== Material supplied ==

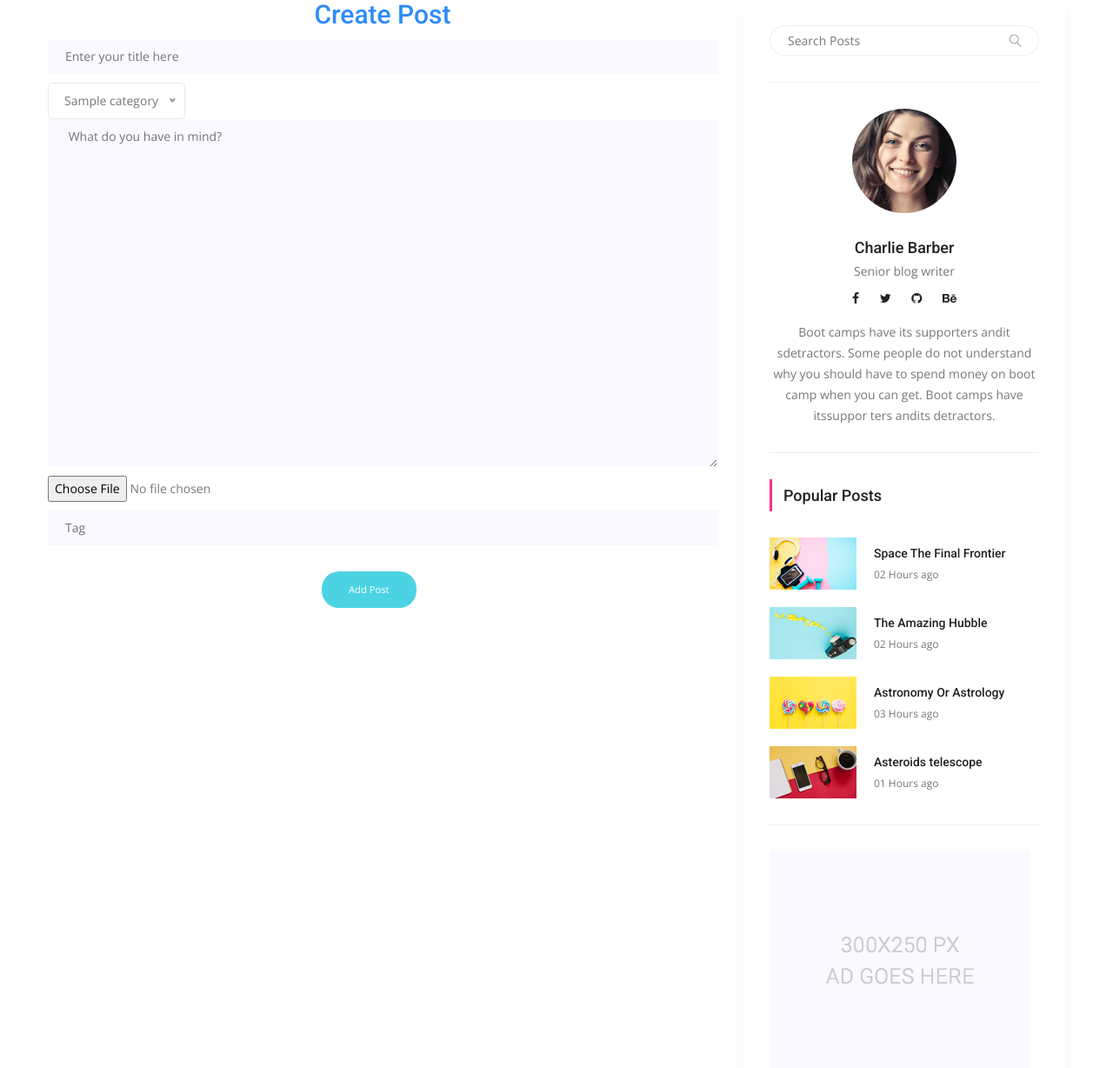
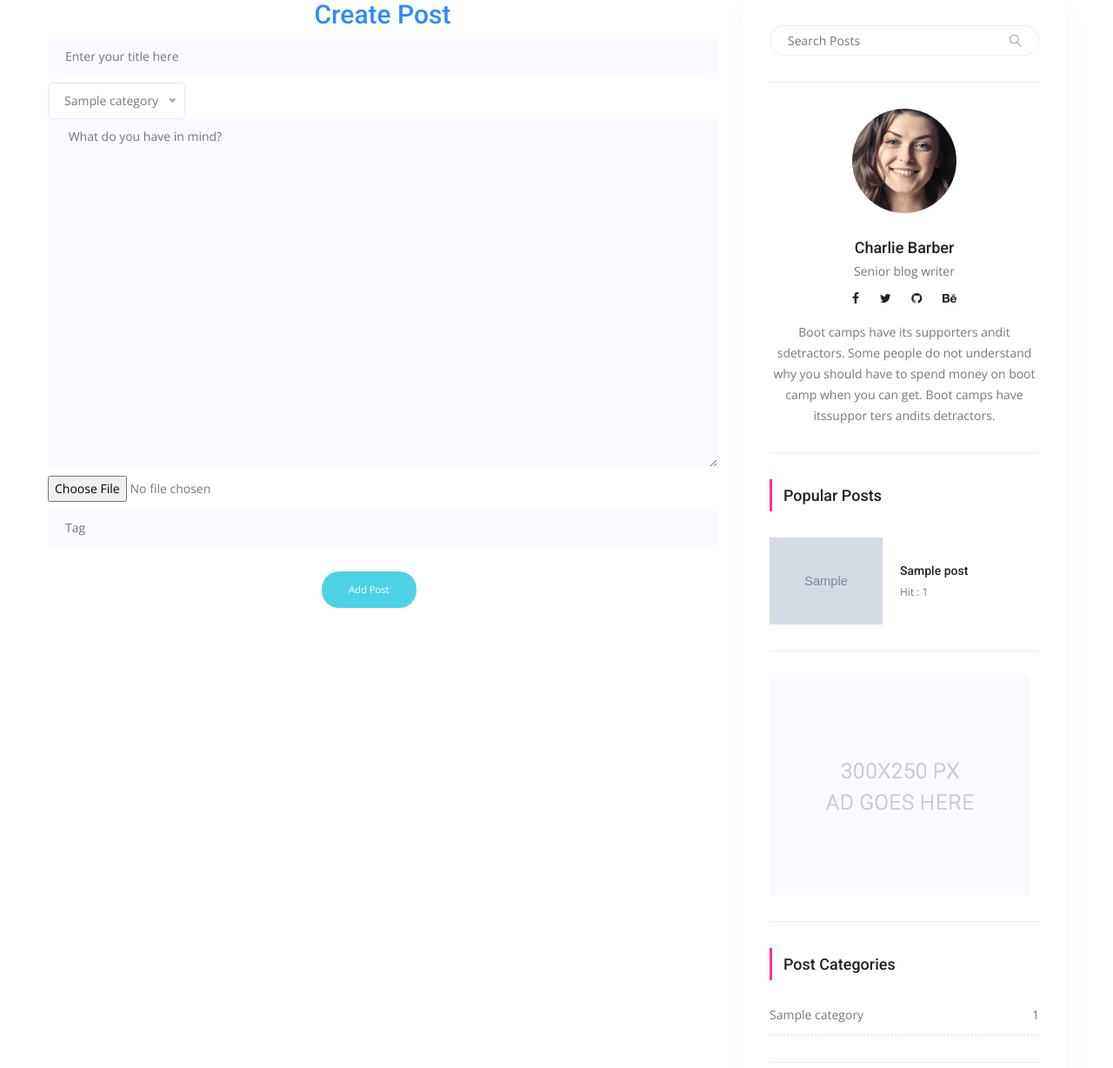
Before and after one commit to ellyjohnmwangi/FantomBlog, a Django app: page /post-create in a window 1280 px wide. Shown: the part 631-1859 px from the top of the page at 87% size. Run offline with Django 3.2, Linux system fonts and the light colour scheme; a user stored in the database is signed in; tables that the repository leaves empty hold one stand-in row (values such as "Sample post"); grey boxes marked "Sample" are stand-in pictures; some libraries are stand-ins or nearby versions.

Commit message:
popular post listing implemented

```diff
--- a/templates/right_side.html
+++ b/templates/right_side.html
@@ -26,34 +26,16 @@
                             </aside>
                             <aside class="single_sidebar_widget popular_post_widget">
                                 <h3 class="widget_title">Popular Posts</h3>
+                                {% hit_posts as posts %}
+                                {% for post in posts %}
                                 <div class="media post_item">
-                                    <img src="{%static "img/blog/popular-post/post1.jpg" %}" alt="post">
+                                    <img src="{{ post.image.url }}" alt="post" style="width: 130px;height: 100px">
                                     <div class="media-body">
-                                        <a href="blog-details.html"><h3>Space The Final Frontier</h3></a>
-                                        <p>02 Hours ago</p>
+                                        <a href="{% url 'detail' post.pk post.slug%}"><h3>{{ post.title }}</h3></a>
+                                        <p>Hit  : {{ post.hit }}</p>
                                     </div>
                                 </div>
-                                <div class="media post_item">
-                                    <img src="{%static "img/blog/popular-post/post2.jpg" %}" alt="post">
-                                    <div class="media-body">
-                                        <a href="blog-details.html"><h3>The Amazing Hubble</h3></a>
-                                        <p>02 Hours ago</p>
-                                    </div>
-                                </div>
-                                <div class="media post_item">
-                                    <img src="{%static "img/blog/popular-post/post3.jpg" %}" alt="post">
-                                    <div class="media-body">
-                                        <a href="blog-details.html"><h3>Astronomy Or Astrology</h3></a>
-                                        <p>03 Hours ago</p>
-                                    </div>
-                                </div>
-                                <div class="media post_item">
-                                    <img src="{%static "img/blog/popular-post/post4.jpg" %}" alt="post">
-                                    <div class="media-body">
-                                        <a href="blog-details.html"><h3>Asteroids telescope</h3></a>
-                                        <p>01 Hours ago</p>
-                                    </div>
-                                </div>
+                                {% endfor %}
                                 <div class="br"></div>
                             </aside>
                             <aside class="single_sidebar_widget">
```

===
== Material supplied ==

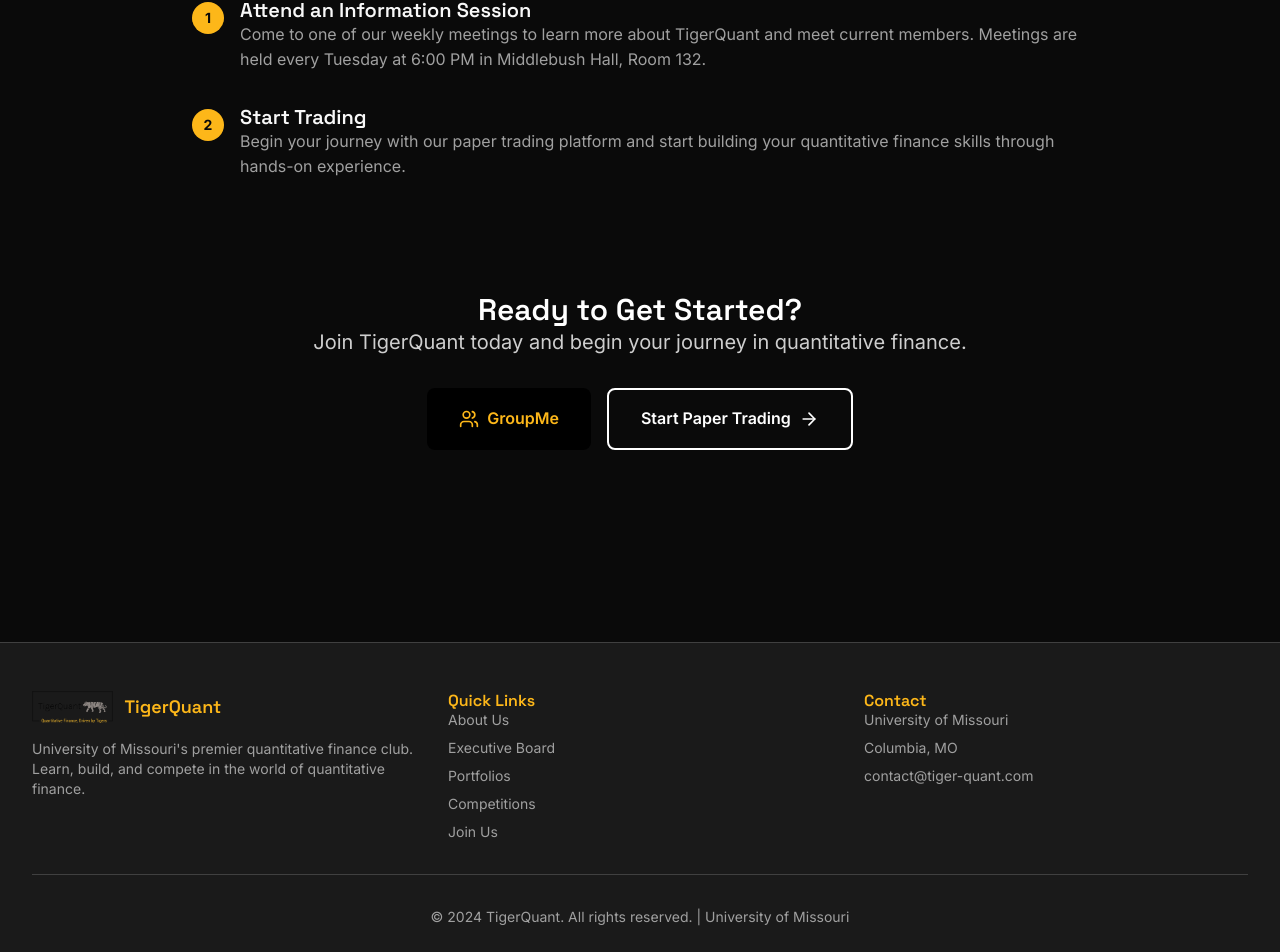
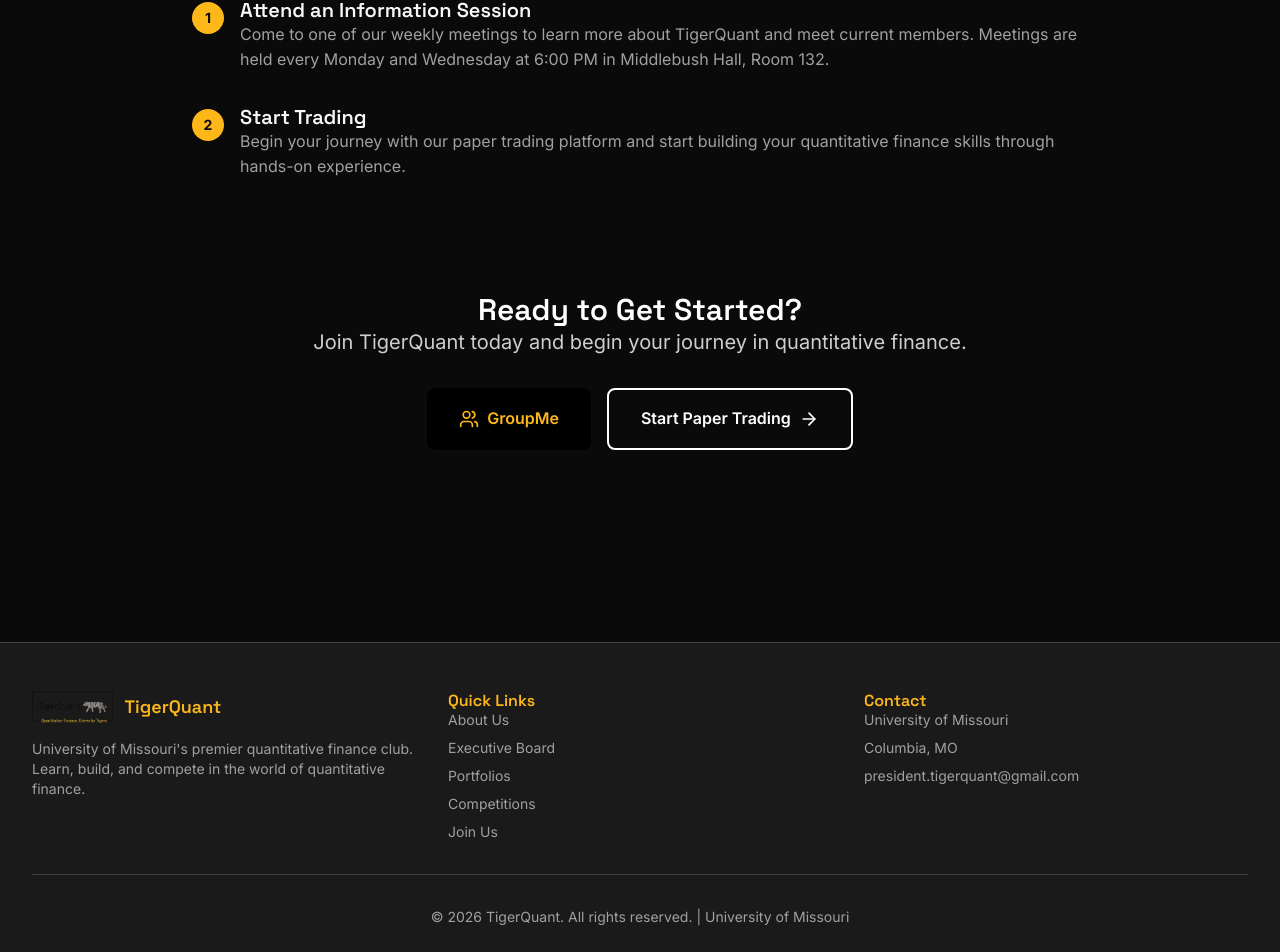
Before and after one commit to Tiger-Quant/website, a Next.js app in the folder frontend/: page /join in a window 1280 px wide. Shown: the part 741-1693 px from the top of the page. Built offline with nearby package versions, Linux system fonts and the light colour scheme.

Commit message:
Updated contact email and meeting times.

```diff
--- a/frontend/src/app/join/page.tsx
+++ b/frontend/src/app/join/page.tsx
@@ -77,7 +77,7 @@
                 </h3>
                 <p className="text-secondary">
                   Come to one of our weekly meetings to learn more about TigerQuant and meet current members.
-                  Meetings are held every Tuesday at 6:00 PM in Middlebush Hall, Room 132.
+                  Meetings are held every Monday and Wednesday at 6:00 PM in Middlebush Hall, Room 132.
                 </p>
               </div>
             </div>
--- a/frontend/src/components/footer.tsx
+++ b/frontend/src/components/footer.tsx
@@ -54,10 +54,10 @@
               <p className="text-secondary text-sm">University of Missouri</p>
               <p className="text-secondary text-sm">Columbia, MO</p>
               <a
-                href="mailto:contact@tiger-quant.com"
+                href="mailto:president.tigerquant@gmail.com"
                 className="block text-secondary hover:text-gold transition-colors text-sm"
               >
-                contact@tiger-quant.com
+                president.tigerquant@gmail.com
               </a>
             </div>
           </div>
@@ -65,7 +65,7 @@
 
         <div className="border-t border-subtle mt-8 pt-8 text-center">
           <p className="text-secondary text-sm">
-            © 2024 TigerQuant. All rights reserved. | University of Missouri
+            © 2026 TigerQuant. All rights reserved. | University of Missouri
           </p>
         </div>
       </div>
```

===
== Material supplied ==

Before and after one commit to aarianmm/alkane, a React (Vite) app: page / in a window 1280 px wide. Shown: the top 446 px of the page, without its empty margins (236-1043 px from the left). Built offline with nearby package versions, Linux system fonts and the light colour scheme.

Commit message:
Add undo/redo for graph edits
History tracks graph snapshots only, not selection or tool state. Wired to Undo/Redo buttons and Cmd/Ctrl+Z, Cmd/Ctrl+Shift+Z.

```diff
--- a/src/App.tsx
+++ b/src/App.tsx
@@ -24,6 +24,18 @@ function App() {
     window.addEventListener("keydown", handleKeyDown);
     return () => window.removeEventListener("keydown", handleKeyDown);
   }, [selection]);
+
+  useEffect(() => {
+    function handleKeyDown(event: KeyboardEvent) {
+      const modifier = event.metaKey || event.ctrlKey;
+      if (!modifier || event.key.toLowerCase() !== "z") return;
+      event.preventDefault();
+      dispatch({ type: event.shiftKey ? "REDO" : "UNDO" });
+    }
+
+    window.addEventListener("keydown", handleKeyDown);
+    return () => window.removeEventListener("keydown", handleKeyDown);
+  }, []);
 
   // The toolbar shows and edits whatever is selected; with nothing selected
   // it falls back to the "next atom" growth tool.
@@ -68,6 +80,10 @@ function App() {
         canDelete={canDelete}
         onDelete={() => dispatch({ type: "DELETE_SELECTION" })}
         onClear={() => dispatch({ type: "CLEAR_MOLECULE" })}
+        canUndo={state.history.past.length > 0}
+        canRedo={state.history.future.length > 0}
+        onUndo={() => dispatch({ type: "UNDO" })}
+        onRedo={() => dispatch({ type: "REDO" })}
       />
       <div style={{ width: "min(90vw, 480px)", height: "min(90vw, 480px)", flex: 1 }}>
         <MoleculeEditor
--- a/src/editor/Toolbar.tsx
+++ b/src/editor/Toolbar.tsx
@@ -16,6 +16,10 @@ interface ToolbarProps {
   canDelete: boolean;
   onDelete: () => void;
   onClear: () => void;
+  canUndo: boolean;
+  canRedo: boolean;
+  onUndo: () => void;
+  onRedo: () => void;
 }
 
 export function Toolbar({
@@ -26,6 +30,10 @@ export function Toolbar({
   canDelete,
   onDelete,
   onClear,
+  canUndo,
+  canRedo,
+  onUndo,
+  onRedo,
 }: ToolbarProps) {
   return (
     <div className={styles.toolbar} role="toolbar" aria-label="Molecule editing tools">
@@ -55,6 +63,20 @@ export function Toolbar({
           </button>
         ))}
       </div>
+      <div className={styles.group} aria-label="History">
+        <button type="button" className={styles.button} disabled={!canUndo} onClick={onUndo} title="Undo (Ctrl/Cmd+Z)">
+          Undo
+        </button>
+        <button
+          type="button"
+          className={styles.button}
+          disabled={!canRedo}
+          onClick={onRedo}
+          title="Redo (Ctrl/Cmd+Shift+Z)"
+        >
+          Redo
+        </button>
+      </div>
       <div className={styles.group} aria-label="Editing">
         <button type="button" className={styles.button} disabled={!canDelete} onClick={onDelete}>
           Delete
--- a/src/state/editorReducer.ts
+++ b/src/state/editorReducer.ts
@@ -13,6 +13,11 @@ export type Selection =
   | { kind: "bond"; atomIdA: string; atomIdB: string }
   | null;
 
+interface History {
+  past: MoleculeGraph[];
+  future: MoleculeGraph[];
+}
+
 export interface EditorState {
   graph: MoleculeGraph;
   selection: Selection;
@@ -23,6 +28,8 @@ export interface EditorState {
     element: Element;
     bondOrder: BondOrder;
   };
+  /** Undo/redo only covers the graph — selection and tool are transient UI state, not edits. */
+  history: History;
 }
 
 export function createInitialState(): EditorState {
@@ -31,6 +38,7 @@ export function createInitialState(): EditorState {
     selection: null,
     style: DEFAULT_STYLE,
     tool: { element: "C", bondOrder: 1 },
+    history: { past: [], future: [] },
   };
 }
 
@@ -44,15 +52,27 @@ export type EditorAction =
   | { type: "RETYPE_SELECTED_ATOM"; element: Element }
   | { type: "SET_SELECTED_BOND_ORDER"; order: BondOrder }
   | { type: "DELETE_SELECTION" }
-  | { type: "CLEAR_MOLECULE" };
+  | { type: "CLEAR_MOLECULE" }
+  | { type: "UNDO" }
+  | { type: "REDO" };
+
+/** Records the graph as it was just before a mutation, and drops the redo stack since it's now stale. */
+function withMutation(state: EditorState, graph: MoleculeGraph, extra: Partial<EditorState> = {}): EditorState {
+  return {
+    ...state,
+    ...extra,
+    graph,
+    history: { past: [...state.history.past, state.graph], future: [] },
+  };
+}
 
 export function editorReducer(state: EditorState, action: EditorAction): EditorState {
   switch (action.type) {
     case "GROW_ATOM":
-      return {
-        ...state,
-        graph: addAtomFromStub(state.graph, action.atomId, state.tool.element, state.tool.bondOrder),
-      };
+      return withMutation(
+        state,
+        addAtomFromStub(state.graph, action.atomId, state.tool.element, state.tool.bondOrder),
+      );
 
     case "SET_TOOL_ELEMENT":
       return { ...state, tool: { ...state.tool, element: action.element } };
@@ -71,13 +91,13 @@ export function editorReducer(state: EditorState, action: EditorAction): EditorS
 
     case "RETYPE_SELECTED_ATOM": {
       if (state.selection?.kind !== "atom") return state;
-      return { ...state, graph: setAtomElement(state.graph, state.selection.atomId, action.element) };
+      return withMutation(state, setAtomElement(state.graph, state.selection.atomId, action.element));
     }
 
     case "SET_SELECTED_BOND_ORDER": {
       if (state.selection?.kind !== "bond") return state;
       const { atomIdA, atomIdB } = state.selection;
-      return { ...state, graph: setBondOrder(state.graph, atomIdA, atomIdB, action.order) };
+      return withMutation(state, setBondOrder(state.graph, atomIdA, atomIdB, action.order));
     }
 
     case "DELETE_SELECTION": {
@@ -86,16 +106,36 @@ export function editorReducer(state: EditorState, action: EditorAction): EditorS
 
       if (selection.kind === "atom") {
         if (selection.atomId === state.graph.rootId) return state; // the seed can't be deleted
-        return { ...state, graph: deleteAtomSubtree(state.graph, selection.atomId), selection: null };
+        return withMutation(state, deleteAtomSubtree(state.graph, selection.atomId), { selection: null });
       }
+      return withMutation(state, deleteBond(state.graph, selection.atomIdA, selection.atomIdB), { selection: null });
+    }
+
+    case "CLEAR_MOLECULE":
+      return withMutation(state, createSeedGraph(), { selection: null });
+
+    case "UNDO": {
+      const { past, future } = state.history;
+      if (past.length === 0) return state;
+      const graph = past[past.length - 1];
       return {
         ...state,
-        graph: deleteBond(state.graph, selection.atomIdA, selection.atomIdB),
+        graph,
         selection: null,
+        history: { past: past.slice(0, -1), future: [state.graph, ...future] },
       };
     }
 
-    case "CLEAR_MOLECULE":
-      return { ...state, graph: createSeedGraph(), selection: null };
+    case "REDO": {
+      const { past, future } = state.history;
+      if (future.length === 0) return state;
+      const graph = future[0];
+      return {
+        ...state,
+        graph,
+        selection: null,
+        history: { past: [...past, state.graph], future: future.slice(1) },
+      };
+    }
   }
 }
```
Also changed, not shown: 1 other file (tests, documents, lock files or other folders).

===

[Your task] In the listing, find all lines with the string "held" and copy them.

[Response]
-                  Meetings are held every Tuesday at 6:00 PM in Middlebush Hall, Room 132.
+                  Meetings are held every Monday and Wednesday at 6:00 PM in Middlebush Hall, Room 132.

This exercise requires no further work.